- **Exercise inputs**
● ● ● ●
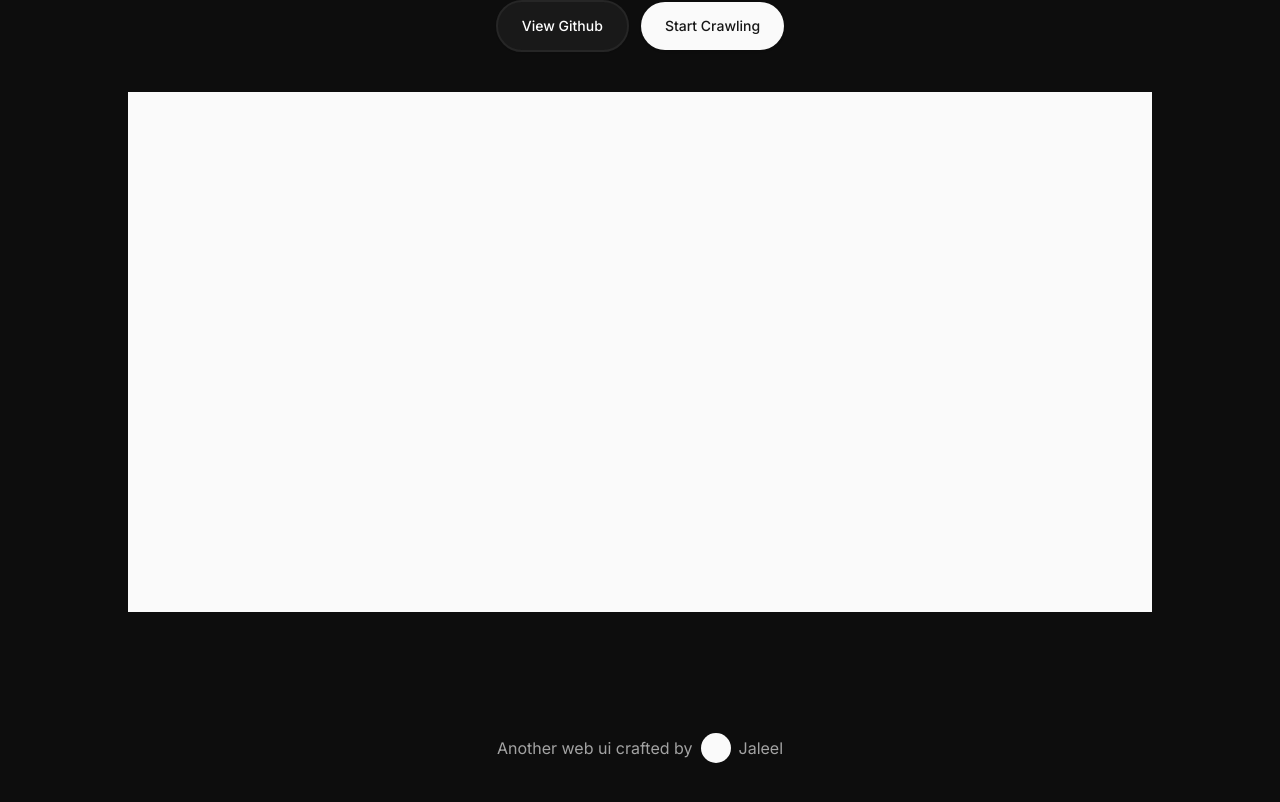
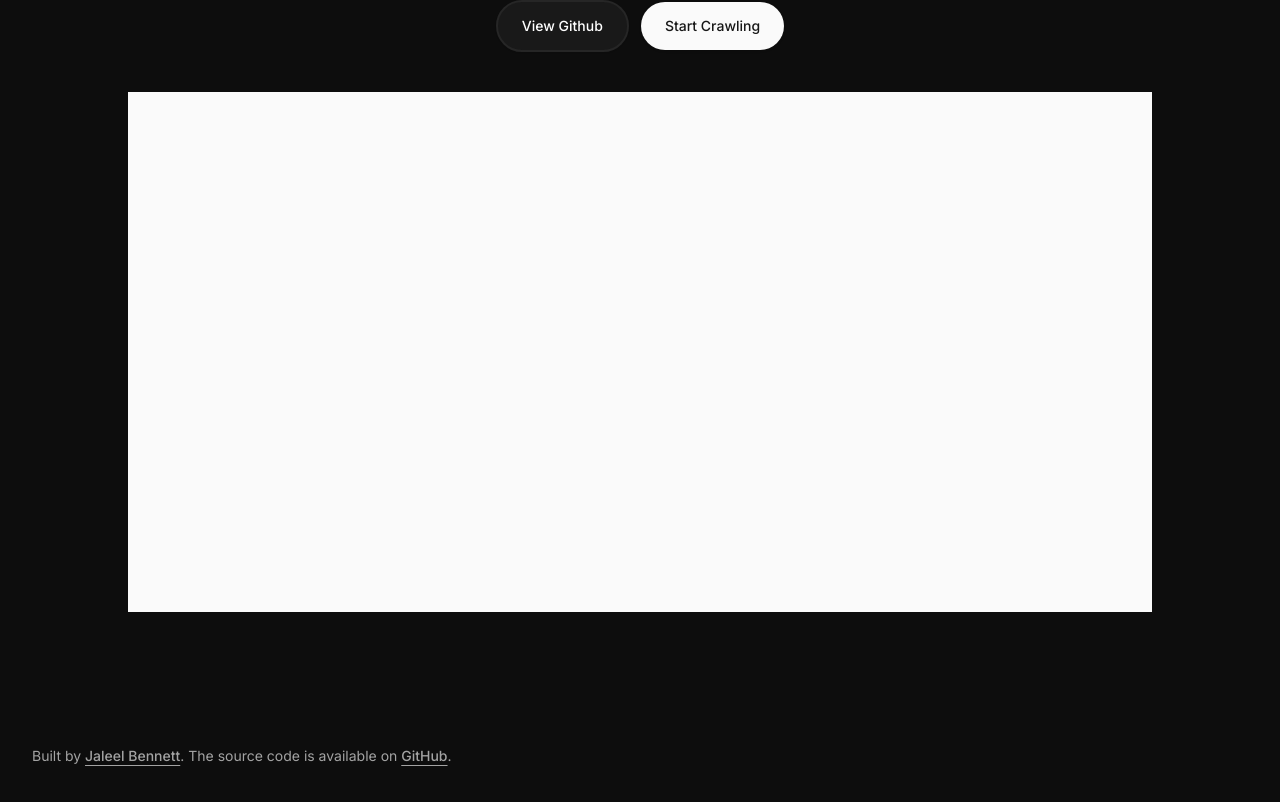
Before and after one commit to JaleelB/gpt-crawler-ui, a Next.js app: page / in a window 1280 px wide. Shown: the part 464-1266 px from the top of the page. Built offline with nearby package versions, Linux system fonts and the light colour scheme.

Commit message:
misc: site config

```diff
--- /dev/null
+++ b/components/config/site-config.ts
@@ -0,0 +1,16 @@
+export const siteConfig = {
+  name: "GPT Crawler Web",
+  url: "",
+  ogImage: "",
+  description:
+    "An open source app to crawl a site to generate knowledge files to create your own custom GPT from one or multiple URLs",
+  links: {
+    twitter: "https://twitter.com/jal_eelll",
+    github: "https://github.com/JaleelB/gpt-crawler-ui",
+  },
+  creator: {
+    name: "Jaleel Bennett",
+  },
+};
+
+export type SiteConfig = typeof siteConfig;
--- a/components/site-footer.tsx
+++ b/components/site-footer.tsx
@@ -1,13 +1,32 @@
 import Link from "next/link";
+import { siteConfig } from "./config/site-config";
 
 export default function SiteFooter() {
   return (
-    <footer className="w-screen h-20 flex justify-center items-center px-4 md:px-6 self-end text-muted-foreground">
-      Another web ui crafted by{" "}
-      <div className="w-[30px] h-[30px] bg-zinc-50 rounded-full mx-2" />
-      <Link href="#" className="hover:underline font-normal">
-        Jaleel
-      </Link>
+    <footer className="container flex flex-col items-center justify-between gap-4 py-10 md:h-24 md:flex-row md:py-0">
+      <div className="flex flex-col items-center gap-4 px-8 md:flex-row md:gap-2 md:px-0">
+        <p className="text-center text-sm leading-loose md:text-left text-muted-foreground">
+          Built by{" "}
+          <Link
+            href={siteConfig.links.twitter}
+            target="_blank"
+            rel="noreferrer"
+            className="font-medium underline underline-offset-4"
+          >
+            {siteConfig.creator.name}
+          </Link>
+          . The source code is available on{" "}
+          <Link
+            href={siteConfig.links.github}
+            target="_blank"
+            rel="noreferrer"
+            className="font-medium underline underline-offset-4"
+          >
+            GitHub
+          </Link>
+          .
+        </p>
+      </div>
     </footer>
   );
 }
```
● ● ● ●
- **Work to complete**
A faithful copy is needed: reproduce all of the data above, leaving the pictures out.

- **Answer space**
Before and after one commit to JaleelB/gpt-crawler-ui, a Next.js app: page / in a window 1280 px wide. Shown: the part 464-1266 px from the top of the page. Built offline with nearby package versions, Linux system fonts and the light colour scheme.

Commit message:
misc: site config

```diff
--- /dev/null
+++ b/components/config/site-config.ts
@@ -0,0 +1,16 @@
+export const siteConfig = {
+  name: "GPT Crawler Web",
+  url: "",
+  ogImage: "",
+  description:
+    "An open source app to crawl a site to generate knowledge files to create your own custom GPT from one or multiple URLs",
+  links: {
+    twitter: "https://twitter.com/jal_eelll",
+    github: "https://github.com/JaleelB/gpt-crawler-ui",
+  },
+  creator: {
+    name: "Jaleel Bennett",
+  },
+};
+
+export type SiteConfig = typeof siteConfig;
--- a/components/site-footer.tsx
+++ b/components/site-footer.tsx
@@ -1,13 +1,32 @@
 import Link from "next/link";
+import { siteConfig } from "./config/site-config";
 
 export default function SiteFooter() {
   return (
-    <footer className="w-screen h-20 flex justify-center items-center px-4 md:px-6 self-end text-muted-foreground">
-      Another web ui crafted by{" "}
-      <div className="w-[30px] h-[30px] bg-zinc-50 rounded-full mx-2" />
-      <Link href="#" className="hover:underline font-normal">
-        Jaleel
-      </Link>
+    <footer className="container flex flex-col items-center justify-between gap-4 py-10 md:h-24 md:flex-row md:py-0">
+      <div className="flex flex-col items-center gap-4 px-8 md:flex-row md:gap-2 md:px-0">
+        <p className="text-center text-sm leading-loose md:text-left text-muted-foreground">
+          Built by{" "}
+          <Link
+            href={siteConfig.links.twitter}
+            target="_blank"
+            rel="noreferrer"
+            className="font-medium underline underline-offset-4"
+          >
+            {siteConfig.creator.name}
+          </Link>
+          . The source code is available on{" "}
+          <Link
+            href={siteConfig.links.github}
+            target="_blank"
+            rel="noreferrer"
+            className="font-medium underline underline-offset-4"
+          >
+            GitHub
+          </Link>
+          .
+        </p>
+      </div>
     </footer>
   );
 }
```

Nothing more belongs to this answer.